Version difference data

════════

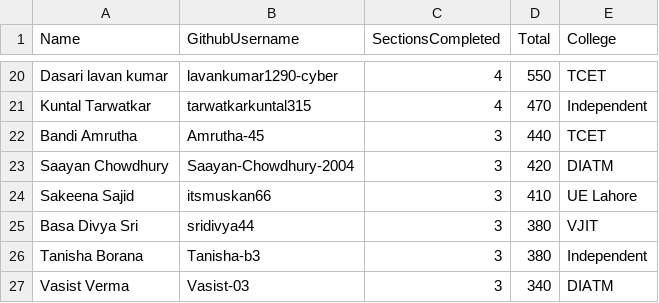
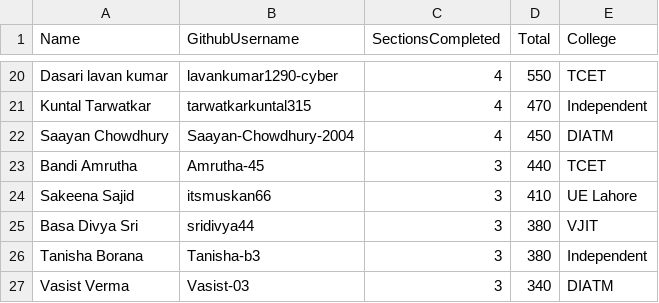
Before and after one commit to pravinmishraaws/dmi.pravinmishra.com, a CSV file: data/self-paced-leaderboard.csv, drawn as a sheet; only a part is shown, gaps mark what is left out; removed rows and columns are numbered as before the commit, all else as after; the diff names each change by its address in the sheet, - before the commit and + after, or states it on an @@ line.

Commit message:
Update leaderboard + badge pages — automated review run 2026-11-15T14:22:10+00:00 (#528)
Co-authored-by: DMI Review Agent <hello@pravinmishra.com>

```diff
--- a/data/self-paced-leaderboard.csv
+++ b/data/self-paced-leaderboard.csv
+row 22: Saayan Chowdhury | Saayan-Chowdhury-2004 | 4 | 450 | DIATM
-row 23: Saayan Chowdhury | Saayan-Chowdhury-2004 | 3 | 420 | DIATM
```
Also changed, not shown: 35 other files.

════════

TASK DETAILS>
Because pictures are not wanted, give every entry above again exactly without them.

RESPONSE TO THE EXERCISE>
Before and after one commit to pravinmishraaws/dmi.pravinmishra.com, a CSV file: data/self-paced-leaderboard.csv, drawn as a sheet; only a part is shown, gaps mark what is left out; removed rows and columns are numbered as before the commit, all else as after; the diff names each change by its address in the sheet, - before the commit and + after, or states it on an @@ line.

Commit message:
Update leaderboard + badge pages — automated review run 2026-11-15T14:22:10+00:00 (#528)
Co-authored-by: DMI Review Agent <hello@pravinmishra.com>

```diff
--- a/data/self-paced-leaderboard.csv
+++ b/data/self-paced-leaderboard.csv
+row 22: Saayan Chowdhury | Saayan-Chowdhury-2004 | 4 | 450 | DIATM
-row 23: Saayan Chowdhury | Saayan-Chowdhury-2004 | 3 | 420 | DIATM
```
Also changed, not shown: 35 other files.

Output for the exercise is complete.